#### Supplied material ####
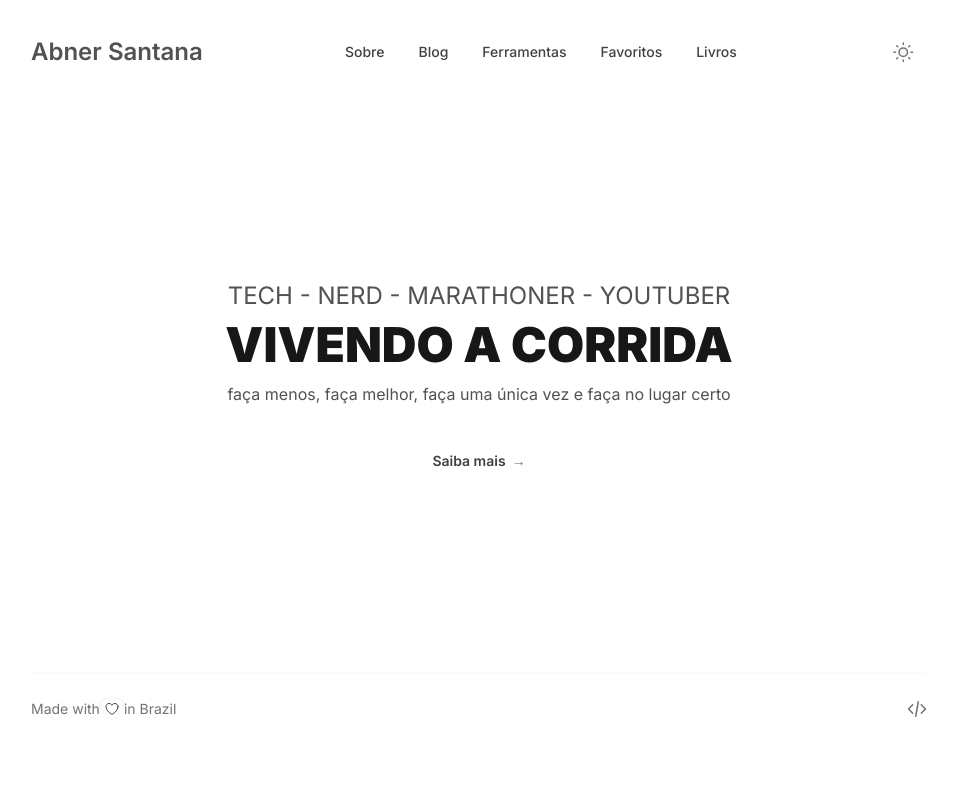
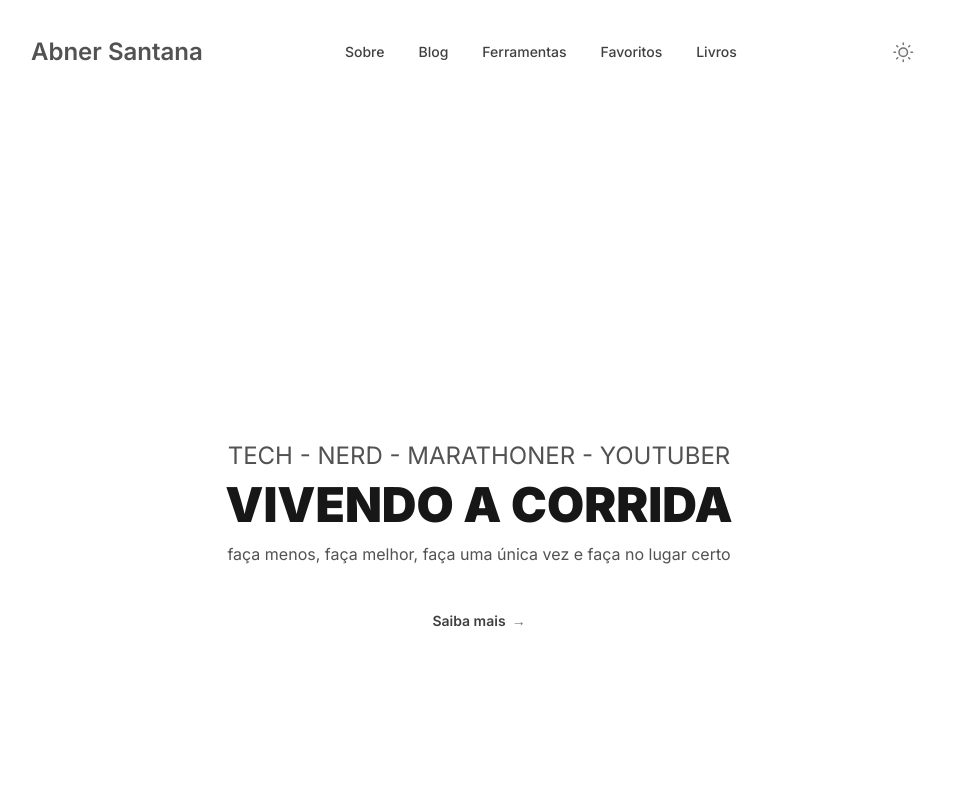
Before and after one commit to abnerssantana/personal-site, a Next.js app: page / in a window 1280 px wide. Shown: the top 800 px of the page, without its empty margins (161-1118 px from the left). Built offline with nearby package versions, Linux system fonts and the light colour scheme.

Commit message:
test css

```diff
--- a/src/pages/index.tsx
+++ b/src/pages/index.tsx
@@ -8,7 +8,7 @@ export const Home = () => {
       <Container>
         <Wrapper>
           <div className="mx-auto pb-24 pt-24 sm:pb-40 sm:pt-40">
-            <div className="text-center">
+            <div className="text-center pb-24 pt-24 sm:pb-40 sm:pt-40">
               <h2 className="text-xl font-normal text-gray-600 dark:text-gray-400 sm:text-2xl">
               TECH - NERD - MARATHONER - YOUTUBER
               </h2>
```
####
- What the task requires:
Every line of the records containing the word "className" must appear in the answer.

- Output for this exercise:
           <div className="mx-auto pb-24 pt-24 sm:pb-40 sm:pt-40">
-            <div className="text-center">
+            <div className="text-center pb-24 pt-24 sm:pb-40 sm:pt-40">
               <h2 className="text-xl font-normal text-gray-600 dark:text-gray-400 sm:text-2xl">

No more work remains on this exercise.